Across the entries below, how many lines contain the string "system"? Give only the count.

SUPPLIED INFORMATION Start Marker

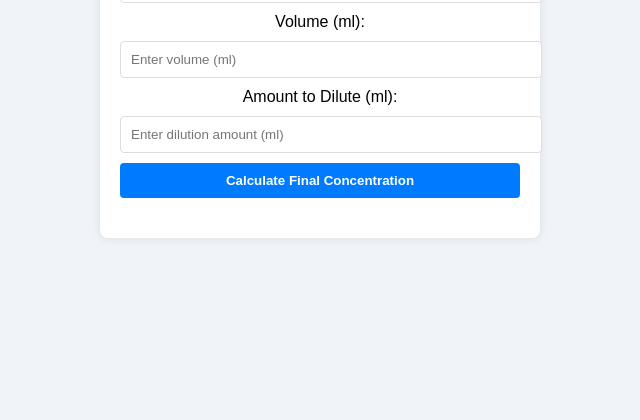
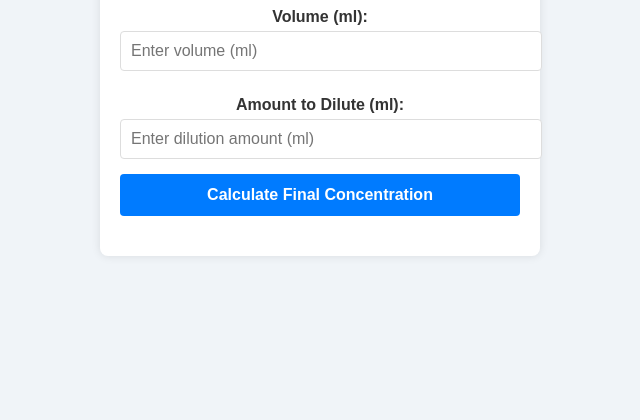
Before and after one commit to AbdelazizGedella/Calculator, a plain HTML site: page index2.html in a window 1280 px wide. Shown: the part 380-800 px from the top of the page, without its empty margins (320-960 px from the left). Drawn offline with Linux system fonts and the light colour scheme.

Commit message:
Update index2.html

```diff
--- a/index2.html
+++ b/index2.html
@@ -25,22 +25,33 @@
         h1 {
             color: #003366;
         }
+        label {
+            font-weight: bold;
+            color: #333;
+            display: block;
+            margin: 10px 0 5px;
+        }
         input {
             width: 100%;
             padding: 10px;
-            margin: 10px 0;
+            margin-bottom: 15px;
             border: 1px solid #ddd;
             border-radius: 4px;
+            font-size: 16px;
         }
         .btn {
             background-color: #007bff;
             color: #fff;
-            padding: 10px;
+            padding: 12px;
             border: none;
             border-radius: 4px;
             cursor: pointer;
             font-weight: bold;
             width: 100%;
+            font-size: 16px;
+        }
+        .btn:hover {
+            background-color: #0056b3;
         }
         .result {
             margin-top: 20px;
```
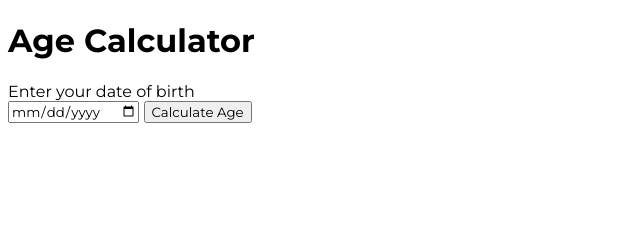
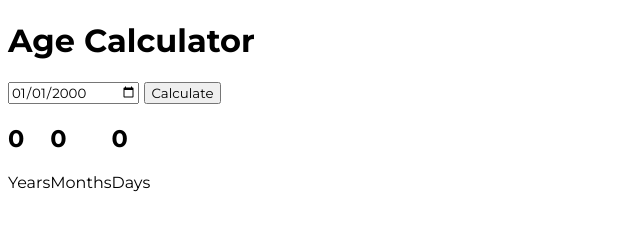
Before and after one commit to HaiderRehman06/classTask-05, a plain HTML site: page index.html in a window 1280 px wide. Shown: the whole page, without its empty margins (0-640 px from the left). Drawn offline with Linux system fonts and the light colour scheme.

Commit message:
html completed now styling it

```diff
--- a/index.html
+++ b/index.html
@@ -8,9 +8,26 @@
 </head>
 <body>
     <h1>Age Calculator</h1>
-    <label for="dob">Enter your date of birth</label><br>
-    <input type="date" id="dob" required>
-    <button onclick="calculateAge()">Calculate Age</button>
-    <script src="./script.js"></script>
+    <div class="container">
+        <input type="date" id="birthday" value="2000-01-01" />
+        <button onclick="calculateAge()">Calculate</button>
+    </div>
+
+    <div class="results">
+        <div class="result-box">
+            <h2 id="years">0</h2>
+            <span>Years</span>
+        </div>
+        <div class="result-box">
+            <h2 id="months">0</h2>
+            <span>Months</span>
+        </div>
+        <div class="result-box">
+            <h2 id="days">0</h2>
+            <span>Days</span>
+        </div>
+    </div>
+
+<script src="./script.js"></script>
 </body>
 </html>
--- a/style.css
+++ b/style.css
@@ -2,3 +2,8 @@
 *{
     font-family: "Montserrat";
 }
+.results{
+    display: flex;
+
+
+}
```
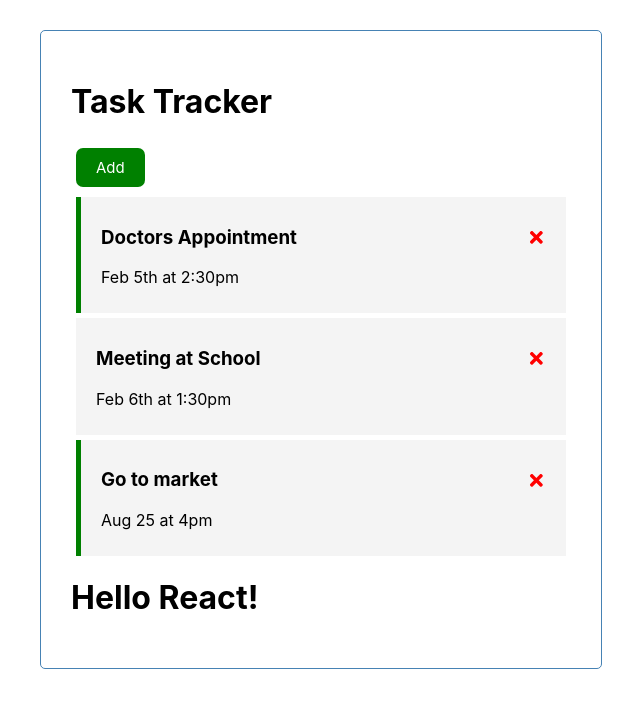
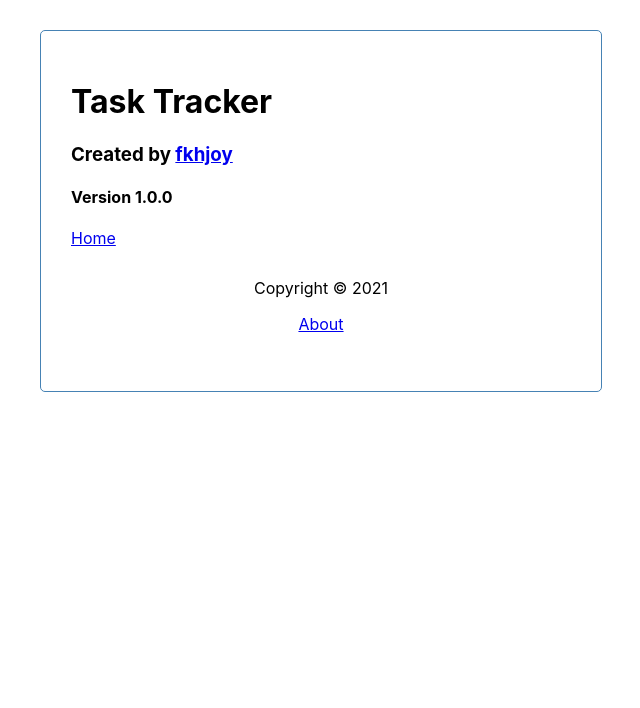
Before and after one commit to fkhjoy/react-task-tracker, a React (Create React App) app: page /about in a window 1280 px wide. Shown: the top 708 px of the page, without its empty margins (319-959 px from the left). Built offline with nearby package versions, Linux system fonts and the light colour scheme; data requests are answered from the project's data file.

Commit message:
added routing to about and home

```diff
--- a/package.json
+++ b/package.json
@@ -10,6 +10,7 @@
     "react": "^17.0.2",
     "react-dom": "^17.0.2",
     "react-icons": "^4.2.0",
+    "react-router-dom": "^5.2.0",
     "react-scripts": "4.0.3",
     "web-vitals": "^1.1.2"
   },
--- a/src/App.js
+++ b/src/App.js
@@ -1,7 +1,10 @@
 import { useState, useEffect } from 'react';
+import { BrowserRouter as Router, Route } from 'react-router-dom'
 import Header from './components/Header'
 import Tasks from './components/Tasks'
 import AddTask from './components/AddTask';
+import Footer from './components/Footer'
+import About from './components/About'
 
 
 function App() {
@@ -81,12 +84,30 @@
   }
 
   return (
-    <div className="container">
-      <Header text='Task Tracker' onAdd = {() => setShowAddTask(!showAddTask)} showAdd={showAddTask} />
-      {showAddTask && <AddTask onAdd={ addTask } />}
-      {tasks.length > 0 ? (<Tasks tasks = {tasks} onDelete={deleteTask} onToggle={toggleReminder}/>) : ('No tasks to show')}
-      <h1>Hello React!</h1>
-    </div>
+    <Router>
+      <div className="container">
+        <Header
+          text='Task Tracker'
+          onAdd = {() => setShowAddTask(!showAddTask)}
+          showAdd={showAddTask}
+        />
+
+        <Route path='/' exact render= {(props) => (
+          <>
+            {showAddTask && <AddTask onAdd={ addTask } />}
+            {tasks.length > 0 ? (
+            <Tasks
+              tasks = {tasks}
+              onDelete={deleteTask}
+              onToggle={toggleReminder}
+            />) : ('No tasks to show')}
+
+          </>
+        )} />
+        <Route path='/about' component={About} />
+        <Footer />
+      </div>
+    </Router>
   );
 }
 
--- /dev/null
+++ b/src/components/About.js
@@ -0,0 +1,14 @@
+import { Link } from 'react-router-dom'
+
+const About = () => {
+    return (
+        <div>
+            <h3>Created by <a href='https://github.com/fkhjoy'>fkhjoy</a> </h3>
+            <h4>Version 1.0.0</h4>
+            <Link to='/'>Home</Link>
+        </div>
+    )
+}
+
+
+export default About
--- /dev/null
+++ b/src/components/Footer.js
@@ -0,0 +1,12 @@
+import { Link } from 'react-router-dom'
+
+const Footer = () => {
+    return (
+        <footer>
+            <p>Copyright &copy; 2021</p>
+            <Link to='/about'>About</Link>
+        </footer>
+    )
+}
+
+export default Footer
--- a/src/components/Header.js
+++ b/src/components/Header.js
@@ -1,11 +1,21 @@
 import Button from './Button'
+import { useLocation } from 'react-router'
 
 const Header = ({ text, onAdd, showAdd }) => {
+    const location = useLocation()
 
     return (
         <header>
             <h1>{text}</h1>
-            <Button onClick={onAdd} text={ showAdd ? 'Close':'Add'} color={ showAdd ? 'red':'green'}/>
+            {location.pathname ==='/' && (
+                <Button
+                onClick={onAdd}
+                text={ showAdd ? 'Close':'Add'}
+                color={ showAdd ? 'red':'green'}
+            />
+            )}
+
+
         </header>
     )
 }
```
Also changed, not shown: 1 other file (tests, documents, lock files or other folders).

SUPPLIED INFORMATION End Marker

◆ EXPECTED ANSWER:
3